Economic Shock <–> everywhere else

I am a cheapskate. I bristle at every penny (or yen) spent. Indonesia suited me quite well. I could eat lunch for under a dollar and buy a bunch of bananas for 50 cents. After I year I got used to these agreeable economics. A two-dollar meal was a true indulgence, a five-dollar massage a rare treat. Now that five dollars will fetch me some ramen noodles or an ice cream cone, forget about a decent meal and a massage. By all accounts, Tokyo is one of the most, if not the most expensive city in the world: 10% more expensive than New York and at least 10 times as expensive as Bali. A month’s rent here could get me a simple room in Bali for a year. As I get myself set up and wait for my first paycheck the yen are only moving in one direction, and alarmingly fast when your mind is still in Indonesian Rupiah. My only consolation is the knowledge that once I save up some yen and go back home I can live like a king again.

Lifestyle Shock <–> the rest of my life

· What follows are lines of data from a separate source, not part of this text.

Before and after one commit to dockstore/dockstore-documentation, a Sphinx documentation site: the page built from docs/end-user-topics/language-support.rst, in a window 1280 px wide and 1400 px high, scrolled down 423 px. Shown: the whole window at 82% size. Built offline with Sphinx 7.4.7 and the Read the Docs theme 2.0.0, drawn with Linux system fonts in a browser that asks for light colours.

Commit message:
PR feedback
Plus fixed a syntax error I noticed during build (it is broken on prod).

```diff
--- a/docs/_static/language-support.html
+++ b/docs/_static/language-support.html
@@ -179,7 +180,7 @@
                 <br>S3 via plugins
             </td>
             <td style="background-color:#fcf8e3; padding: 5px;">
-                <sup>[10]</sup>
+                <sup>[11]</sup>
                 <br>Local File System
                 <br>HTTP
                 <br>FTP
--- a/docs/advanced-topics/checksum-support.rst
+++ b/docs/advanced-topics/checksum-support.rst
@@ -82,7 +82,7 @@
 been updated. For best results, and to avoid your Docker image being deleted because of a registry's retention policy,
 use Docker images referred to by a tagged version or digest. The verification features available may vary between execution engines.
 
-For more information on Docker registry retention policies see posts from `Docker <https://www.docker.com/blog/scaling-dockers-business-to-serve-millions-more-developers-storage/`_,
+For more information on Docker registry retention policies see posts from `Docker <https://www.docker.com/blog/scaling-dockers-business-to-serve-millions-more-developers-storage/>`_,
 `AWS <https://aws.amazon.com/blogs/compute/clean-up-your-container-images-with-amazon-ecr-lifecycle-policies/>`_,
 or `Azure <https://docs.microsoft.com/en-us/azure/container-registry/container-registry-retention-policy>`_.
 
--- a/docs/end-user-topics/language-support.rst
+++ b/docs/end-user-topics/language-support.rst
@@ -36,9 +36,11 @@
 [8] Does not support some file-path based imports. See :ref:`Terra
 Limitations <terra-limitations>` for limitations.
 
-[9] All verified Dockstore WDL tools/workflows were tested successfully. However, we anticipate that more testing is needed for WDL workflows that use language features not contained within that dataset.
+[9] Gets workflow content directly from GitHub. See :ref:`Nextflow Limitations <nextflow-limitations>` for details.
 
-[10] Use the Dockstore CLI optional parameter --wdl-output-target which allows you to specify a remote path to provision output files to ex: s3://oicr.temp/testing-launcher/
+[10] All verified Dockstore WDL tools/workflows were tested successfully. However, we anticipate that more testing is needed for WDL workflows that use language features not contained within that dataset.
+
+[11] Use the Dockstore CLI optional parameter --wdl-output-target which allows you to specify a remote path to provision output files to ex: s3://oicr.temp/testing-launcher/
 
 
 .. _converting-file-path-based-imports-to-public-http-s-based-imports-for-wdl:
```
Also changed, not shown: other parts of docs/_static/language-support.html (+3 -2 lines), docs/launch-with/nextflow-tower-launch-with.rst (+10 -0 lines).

I have never lived in a city. I have never been surrounded by concrete as far as the eye can see from the top of my apartment building. I have never lived in an apartment building. There were always trees. In Bali there were rice fields. Now my building overlooks a six-lane road that rests on an artery of the world’s densest metropolitan rail network. Five days a week I tuck in my shirt, climb into one of those tin cans, and drift through the transfer stations on autopilot. In Bali I lived the free-wheeling artist life. I travelled by bike, shaved when I liked, ate with my hands, and generally did as I pleased. From that to the first real job of my life in the biggest city on earth is the greatest shock of all. And like all big transitions, what’s most startling is the way it forces you to consider the path your life is on and how you feel about it. It gives perspective, and the rare opportunity/unfortunate task of building a new life from scratch, consciously deciding what kind of life you want to live. I am busy trying to lose that perspective, shake the shock, settle into a routine, and get lost in the crowd. I’ve come to the right place for that.


Already Not Yet


Despite my interest in world music, “fusion” has always been a four letter word in my book: something to be approached cautiously and used sparingly. But for a foreign musician to spend a year in Bali and not engage in some kind of eats-meets-west project seems to be unheard of. We all go there, and I went there especially often, even competing in a fusion festival and performing shadow puppet plays using synthesizers. So I took it one step further and made an album of my own music using gamelan instruments.

The problem I see with virtually all gamelan fusion is that Balinese instruments don’t play well with others. They have harsh ringing tones that cut through all sounds and rich harmonics that leave little room for other instruments. In a gamelan ensemble, low frequencies are reserved exclusively for the large gongs, which lose there awesome power when layered with electric bass and thumping beats. My solution was to leave out the western instruments entirely. So in a way the fusion is lopsided, or at least a-symetrical: my songs and voice paired with Balinese instruments and techniques. What my friend Gus Bajra likes to call a “new situation.” Many thanks to my friends Balot Ne and Ida Bagus Bajra, who helped me arrange and record these songs.


Note: By chance, I launched this project on one the most important holy days of the Balinese calender. It seemed appropriate, therefore, to make an offereing to my recording equipment in hopes of a glitch-free recording process. Of course my computer died a couple of months later, which is why I am finally finishing the album six months later, 1000 miles away from Bali. Luckily the Balinese gods, clearly unimpressed with my amateurish offering, cannot sabotage my work here.